## [Material to process]
..........
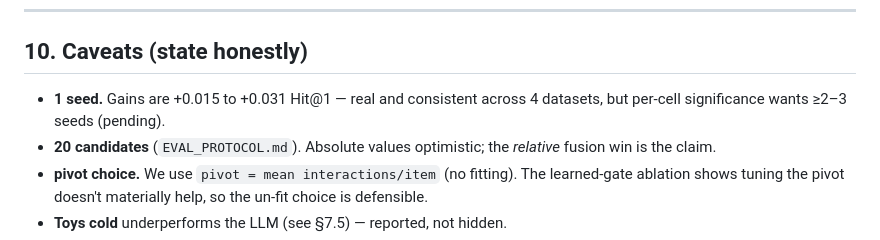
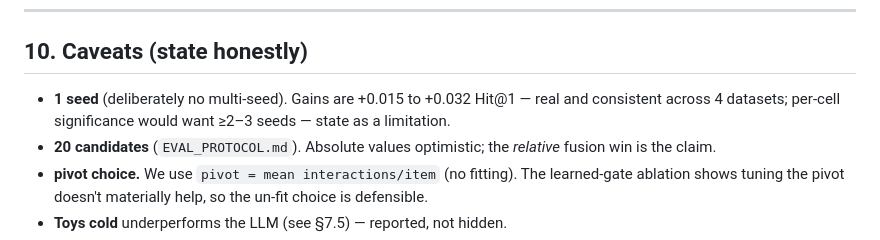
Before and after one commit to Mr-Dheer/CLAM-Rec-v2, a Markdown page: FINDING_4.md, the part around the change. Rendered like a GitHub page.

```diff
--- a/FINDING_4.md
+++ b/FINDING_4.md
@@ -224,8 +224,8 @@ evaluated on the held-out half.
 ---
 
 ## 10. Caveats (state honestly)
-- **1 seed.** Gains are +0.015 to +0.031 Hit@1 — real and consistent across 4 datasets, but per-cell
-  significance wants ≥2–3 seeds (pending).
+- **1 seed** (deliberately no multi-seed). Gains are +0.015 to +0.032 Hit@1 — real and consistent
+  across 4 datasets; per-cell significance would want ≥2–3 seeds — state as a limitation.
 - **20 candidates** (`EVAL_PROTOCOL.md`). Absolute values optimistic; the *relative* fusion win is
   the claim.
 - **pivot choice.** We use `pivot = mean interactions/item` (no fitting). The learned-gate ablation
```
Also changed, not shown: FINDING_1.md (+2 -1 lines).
..........
Print the listing exactly, pictures excluded.

Before and after one commit to Mr-Dheer/CLAM-Rec-v2, a Markdown page: FINDING_4.md, the part around the change. Rendered like a GitHub page.

```diff
--- a/FINDING_4.md
+++ b/FINDING_4.md
@@ -224,8 +224,8 @@ evaluated on the held-out half.
 ---
 
 ## 10. Caveats (state honestly)
-- **1 seed.** Gains are +0.015 to +0.031 Hit@1 — real and consistent across 4 datasets, but per-cell
-  significance wants ≥2–3 seeds (pending).
+- **1 seed** (deliberately no multi-seed). Gains are +0.015 to +0.032 Hit@1 — real and consistent
+  across 4 datasets; per-cell significance would want ≥2–3 seeds — state as a limitation.
 - **20 candidates** (`EVAL_PROTOCOL.md`). Absolute values optimistic; the *relative* fusion win is
   the claim.
 - **pivot choice.** We use `pivot = mean interactions/item` (no fitting). The learned-gate ablation
```
Also changed, not shown: FINDING_1.md (+2 -1 lines).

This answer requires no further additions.